"I recommend using a drive image of a clean install of the OS and all the primary programs... I also use Carbonite[http://carbonite.com/] online [a fee-based service] in addition to backups to another drive. That way if the entire system is wiped out by a fire or theft, I can at least get my images and documents back." --digitalzen
Trouble With System Restore?
If you ever have trouble with Restore Points, read Tweak System Restore to Perfect Your PC Protection. (You might want to print it out and put it somewhere safe, just in case.) Also, Bert Kinney has an immensely valuable System Restore FAQ
Some of you may be in a geeky frame of mind, so try Scott Dunn's Create Instant Restore Points trick, which uses a small script, or download Doug Knox's Single Click Creation of a System Restore Point/Runs as a Scheduled Task.
Finally, blog reader bobwool recommended ERUNT (Emergency Recovery Utility NT) as "a great freeware tool that backs up your registry and allows you to restore it." He's absolutely on target; Lars Hederer's ERUNT is a handy, donation-supported utility to have in your toolbox.
Take a Break: Have you ever inadvertently deleted a file and then emptied the Recycle folder? You might want to read, and then print and save, How to Recover (Almost) Anything.
Removing Restore Points
There are a couple ways to get rid of Restore Points.
The first uses the Disk Cleanup utility to remove all but the last Restore Point. From My Computer, right-click the C: drive, choose Properties, and click Disk Cleanup. Once the hard drive stops churning, you'll see a list of items to delete, such as Temp files and the Internet cache. You might as well dump those, too. Next, choose the More Options tab and select Clean up in System Restore at the bottom panel of the dialog box.
The second method temporarily removes all Restore Points. This one is risky because if something goes kaflooey, you won't be able to undo system changes. It's worth doing if you strongly suspect you're infected with spyware and want to remove every Restore Point before scanning with an antivirus or antispyware program.
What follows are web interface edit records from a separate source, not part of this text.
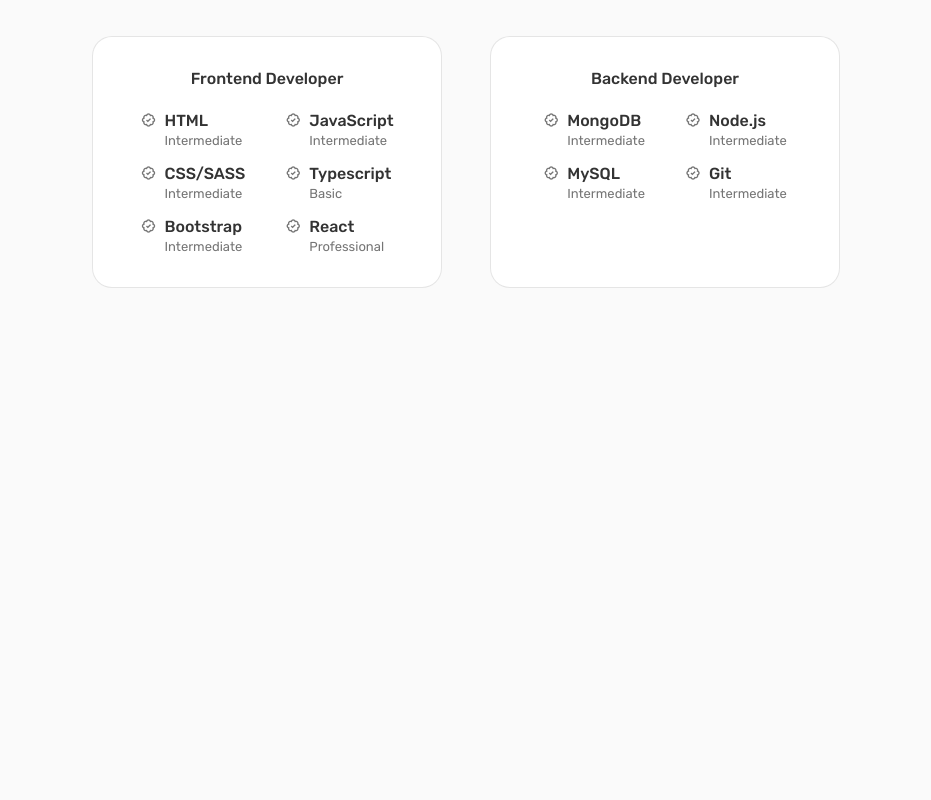
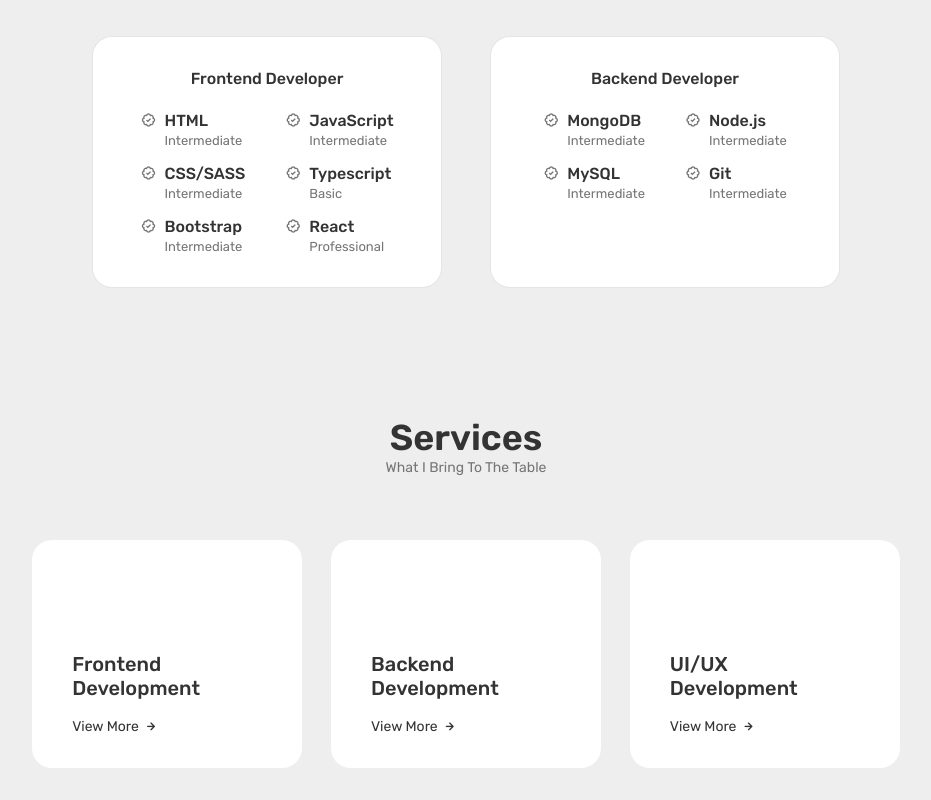
Before and after one commit to naman-parihar2000/react-portfolio, a React (Create React App) app: page / in a window 1280 px wide. Shown: the part 1595-2395 px from the top of the page, without its empty margins (174-1105 px from the left). Before the commit the page ends 1915 px from the top, so only its background shows below. Built offline with nearby package versions, Linux system fonts and the light colour scheme.

Commit message:
Services Section completed

```diff
--- a/src/App.js
+++ b/src/App.js
@@ -3,6 +3,7 @@
 import Home from "./components/home/Home";
 import About from "./components/about/About";
 import Skills from "./components/skills/Skills";
+import Services from "./components/services/Services";
 
 const App = () => {
   return (
@@ -12,6 +13,7 @@
         <Home />
         <About />
         <Skills />
+        <Services />
       </main>
     </Fragment>
   );
--- /dev/null
+++ b/src/components/services/Services.js
@@ -0,0 +1,180 @@
+import React, { useState } from "react";
+import "./services.css";
+
+const Services = () => {
+  const [toggleState, setToggleState] = useState(0);
+
+  const toggleTab = (index) => {
+    setToggleState(index);
+  };
+
+  return (
+    <section className="services section" id="services">
+      <h2 className="section__title">Services</h2>
+      <span className="section__subtitle">What I Bring To The Table</span>
+
+      <div className="services__container container grid">
+        <div className="services__content">
+          <div>
+            <i className="uil uil services__icon"></i>
+            <h3 className="services__title">
+              Frontend
+              <br />
+              Development
+            </h3>
+          </div>
+          <span className="services__button" onClick={() => toggleTab(1)}>
+            View More
+            <i className="uil uil-arrow-right services__button-icon"></i>
+          </span>
+          <div
+            className={
+              toggleState === 1
+                ? "services__modal active-modal"
+                : "services__modal"
+            }
+          >
+            <div className="services__modal-content">
+              <i
+                className="uil uil-times services__modal-close"
+                onClick={() => toggleTab(0)}
+              ></i>
+              <h3 className="services__modal-title">My Potential</h3>
+              <p className="services__modal-description">
+                0.4 years of experience in web development providing quality
+                work.
+              </p>
+              <ul className="services__modal-services grid">
+                <li className="services__modal-service">
+                  <i className="uil uil-check-circle services__modal-icon"></i>
+                  <p className="services__modal-info">Webpage Development</p>
+                </li>
+                <li className="services__modal-service">
+                  <i className="uil uil-check-circle services__modal-icon"></i>
+
+                  <p className="services__modal-info">
+                    Integrate creative colloboration
+                  </p>
+                </li>
+                <li className="services__modal-service">
+                  <i className="uil uil-check-circle services__modal-icon"></i>
+                  <p className="services__modal-info">
+                    Provide Site Frame Works
+                  </p>
+                </li>
+              </ul>
+            </div>
+          </div>
+        </div>
+
+        <div className="services__content">
+          <div>
+            <i className="uil uil services__icon"></i>
+            <h3 className="services__title">
+              Backend
+              <br />
+              Development
+            </h3>
+          </div>
+          <span className="services__button" onClick={() => toggleTab(1)}>
+            View More
+            <i className="uil uil-arrow-right services__button-icon"></i>
+          </span>
+          <div
+            className={
+              toggleState === 1
+                ? "services__modal active-modal"
+                : "services__modal"
+            }
+          >
+            <div className="services__modal-content">
+              <i
+                className="uil uil-times services__modal-close"
+                onClick={() => toggleTab(0)}
+              ></i>
+              <h3 className="services__modal-title">My Potential</h3>
+              <p className="services__modal-description">
+                0.4 years of experience in web development providing quality
+                work.
+              </p>
+              <ul className="services__modal-services grid">
+                <li className="services__modal-service">
+                  <i className="uil uil-check-circle services__modal-icon"></i>
+                  <p className="services__modal-info">Webpage Development</p>
+                </li>
+                <li className="services__modal-service">
+                  <i className="uil uil-check-circle services__modal-icon"></i>
+
+                  <p className="services__modal-info">
+                    Integrate creative colloboration
+                  </p>
+                </li>
+                <li className="services__modal-service">
+                  <i className="uil uil-check-circle services__modal-icon"></i>
+                  <p className="services__modal-info">
+                    Provide Site Frame Works
+                  </p>
+                </li>
+              </ul>
+            </div>
+          </div>
+        </div>
+
+        <div className="services__content">
+          <div>
+            <i className="uil uil services__icon"></i>
+            <h3 className="services__title">
+              UI/UX
+              <br />
+              Development
+            </h3>
+          </div>
+          <span className="services__button" onClick={() => toggleTab(1)}>
+            View More
+            <i className="uil uil-arrow-right services__button-icon"></i>
+          </span>
+          <div
+            className={
+              toggleState === 1
+                ? "services__modal active-modal"
+                : "services__modal"
+            }
+          >
+            <div className="services__modal-content">
+              <i
+                className="uil uil-times services__modal-close"
+                onClick={() => toggleTab(0)}
+              ></i>
+              <h3 className="services__modal-title">Software Developer</h3>
+              <p className="services__modal-description">
+                0.4 years of experience in Website Development providing quality
+                work.
+              </p>
+              <ul className="services__modal-services grid">
+                <li className="services__modal-service">
+                  <i className="uil uil-check-circle services__modal-icon"></i>
+                  <p className="services__modal-info">Webpage Development</p>
+                </li>
+                <li className="services__modal-service">
+                  <i className="uil uil-check-circle services__modal-icon"></i>
+
+                  <p className="services__modal-info">
+                    Integrate creative colloboration
+                  </p>
+                </li>
+                <li className="services__modal-service">
+                  <i className="uil uil-check-circle services__modal-icon"></i>
+                  <p className="services__modal-info">
+                    Provide Site Flow
+                  </p>
+                </li>
+              </ul>
+            </div>
+          </div>
+        </div>
+      </div>
+    </section>
+  );
+};
+
+export default Services;
--- /dev/null
+++ b/src/components/services/services.css
@@ -0,0 +1,161 @@
+.services__container {
+  grid-template-columns: repeat(3, 270px);
+  justify-content: center;
+  column-gap: 1.8rem;
+}
+
+.services__content {
+  position: relative;
+  border: 1px sold rgba(0, 0, 0, 1);
+  background-color: var(--container-color);
+  padding: 6rem 0 2rem 2.5rem;
+  border-radius: 1.25rem;
+}
+
+.services__icon {
+  display: block;
+  font-size: 2rem;
+  color: var(--title-color);
+  margin-bottom: var(--mb-1);
+}
+
+.services__title {
+  font-size: var(--h3-font-size);
+  margin-bottom: var(--mb-1);
+  font-weight: var(--font-medium);
+}
+
+.services__button {
+  color: var(--title-color);
+  font-size: var(--small-font-size);
+  display: inline-flex;
+  align-items: center;
+  column-gap: 0.25rem;
+  cursor: pointer;
+}
+
+.services__button-icon {
+  font-size: 1rem;
+  transition: 0.3s;
+}
+
+.services__button:hover .services__button-icon {
+  transform: translateX(00.25rem);
+}
+
+.services__modal {
+  position: fixed;
+  top: 0;
+  left: 0;
+  right: 0;
+  bottom: 0;
+  background-color: rgba(0, 0, 0, 0.5);
+  z-index: var(--z-modal);
+  display: flex;
+  justify-content: center;
+  align-items: center;
+  padding: 0 1rem;
+  opacity: 0;
+  visibility: hidden;
+  transition: 0.3s;
+}
+
+.services__modal-content {
+  width: 500px;
+  position: relative;
+  background-color: var(--container-color);
+  padding: 4.5rem 2.5rem 2.5rem;
+  border-radius: 1.5rem;
+}
+
+.services__modal-close {
+  position: absolute;
+  top: 1.5rem;
+  right: 1.5rem;
+  font-size: 1.5rem;
+  color: var(--title-color);
+  cursor: pointer;
+}
+
+.services__modal-title,
+.services__modal-description {
+  text-align: center;
+}
+
+.services__modal-title {
+  font-size: var(--h3-font-size);
+  font-weight: var(--font-medium);
+  margin-bottom: var(--mb-1);
+}
+
+.services__modal-description {
+  font-size: var(--small-font-size);
+  padding: 0 3.5rem;
+  margin-bottom: var(--mb-2);
+}
+
+.services__modal-services {
+  row-gap: 0.75rem;
+}
+
+.services__modal-service {
+  display: flex;
+  align-items: center;
+  column-gap: 0.5rem;
+}
+
+.services__modal-icon {
+  color: var(--title-color);
+  font-size: 1.1rem;
+}
+
+.services__modal-info {
+  font-size: var(--small-font-size);
+}
+
+/* ACTIVE MODAL */
+.active-modal {
+  opacity: 1;
+  visibility: visible;
+}
+
+/* BREAK POINTS */
+@media screen and (max-width: 992px) {
+  .services__container {
+    grid-template-columns: repeat(3, 218px);
+  }
+}
+
+@media screen and (max-width: 768px) {
+  .services__container {
+    grid-template-columns: repeat(2, 1fr);
+  }
+
+  .services__content {
+    padding: 3.5rem 0.5rem 1.25rem 1.5rem;
+  }
+
+  .services__icon {
+    font-size: 1.5rem;
+  }
+}
+
+@media screen and (max-width: 576px) {
+  .services__modal-content {
+    padding: 4.5rem 1.5rem 2.5rem;
+  }
+
+  .services__modal-description {
+    padding: 0;
+  }
+}
+
+@media screen and (max-width: 350px) {
+  .services__container {
+    grid-template-columns: max-content;
+  }
+
+  .services__content {
+    padding-right: 6rem;
+  }
+}
--- a/src/index.css
+++ b/src/index.css
@@ -83,7 +83,7 @@
 }
 
 body {
-  background-color: var(--body-color);
+  background: #eeeeee;
   color: var(--text-color);
 }
 
```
I've done it, but I'm fully backed up (just like you are, right?).
From the Control Panel, double-click System, click the System Restore tab, and select the Turn off System Restore check box. Click OK, and then click Yes to initiate Restore Point Deletion. Do the antivirus or antispyware scan, and then turn System Restore on again: Repeat the above steps, but this time click to clear the Turn off System Restore for all drives check box.
I can imagine how exhausted you must be after reading through my Restore Point tutorial. (Okay, maybe it's just my editor who needs a nap.) Either way, here are a bunch of time wasters to ease your mind.
You've been dying to know how an Etch-a-Sketch works, right? (Okay, I was.) Here's the scoop.
Click on the square and dive into a series of artsy pictures.
Remember the Sunday cartoon that challenged you to spot the difference between two pictures? Here's the online version, and I'll tell you, it's a killer. Watch the picture and wait for the change. One thing changes in each photo--and the change fades in, sometimes subtly. If you miss it the first time, you get another chance with an obscure hint. BTW, you're racing against the clock.
Take a minute and try the trippy Kaleidoscope Painter. Just drag your mouse around the screen.
It's silly, I know, but sometimes when I'm on a conference call and an editor's endlessly talking about who knows what, I want to take a cursor and, well, see for yourself.
Steve Bass writes PC World's monthly "Hassle-Free PC" column and is the author of "PC Annoyances, 2nd Edition: How to Fix the Most Annoying Things About Your Personal Computer," available from O'Reilly. He also writes PC World's daily Tips & Tweaks blog. Sign up to have Steve's newsletter e-mailed to you each week. Comments or questions? Send Steve e-mail.